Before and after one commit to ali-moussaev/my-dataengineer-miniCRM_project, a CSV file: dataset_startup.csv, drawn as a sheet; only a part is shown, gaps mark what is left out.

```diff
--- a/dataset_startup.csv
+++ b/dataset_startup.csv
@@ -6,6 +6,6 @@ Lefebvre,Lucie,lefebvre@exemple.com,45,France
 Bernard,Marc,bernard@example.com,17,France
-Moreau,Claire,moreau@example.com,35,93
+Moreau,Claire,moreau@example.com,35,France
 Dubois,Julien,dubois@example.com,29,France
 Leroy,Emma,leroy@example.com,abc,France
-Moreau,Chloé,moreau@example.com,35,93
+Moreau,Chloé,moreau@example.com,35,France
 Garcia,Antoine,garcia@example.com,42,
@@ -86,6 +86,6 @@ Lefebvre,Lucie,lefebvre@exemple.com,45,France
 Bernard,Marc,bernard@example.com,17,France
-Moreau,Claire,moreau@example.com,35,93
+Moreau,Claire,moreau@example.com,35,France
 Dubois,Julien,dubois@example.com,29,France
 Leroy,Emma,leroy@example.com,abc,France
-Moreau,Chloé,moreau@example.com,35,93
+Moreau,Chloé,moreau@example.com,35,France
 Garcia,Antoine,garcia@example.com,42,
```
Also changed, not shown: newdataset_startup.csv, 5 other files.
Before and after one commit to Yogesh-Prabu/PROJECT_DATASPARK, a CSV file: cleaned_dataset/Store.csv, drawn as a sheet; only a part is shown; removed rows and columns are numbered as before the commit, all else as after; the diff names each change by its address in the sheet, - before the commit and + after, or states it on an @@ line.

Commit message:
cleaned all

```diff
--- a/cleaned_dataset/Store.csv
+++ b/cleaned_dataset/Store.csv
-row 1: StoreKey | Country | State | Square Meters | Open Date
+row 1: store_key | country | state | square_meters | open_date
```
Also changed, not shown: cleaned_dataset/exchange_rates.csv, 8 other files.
==*==
• _EXERCISE OBJECTIVE_:
The answer must be all the lines above that hold the word "shown".

• _OUTPUT_:
Before and after one commit to ali-moussaev/my-dataengineer-miniCRM_project, a CSV file: dataset_startup.csv, drawn as a sheet; only a part is shown, gaps mark what is left out.
Also changed, not shown: newdataset_startup.csv, 5 other files.
Before and after one commit to Yogesh-Prabu/PROJECT_DATASPARK, a CSV file: cleaned_dataset/Store.csv, drawn as a sheet; only a part is shown; removed rows and columns are numbered as before the commit, all else as after; the diff names each change by its address in the sheet, - before the commit and + after, or states it on an @@ line.
Also changed, not shown: cleaned_dataset/exchange_rates.csv, 8 other files.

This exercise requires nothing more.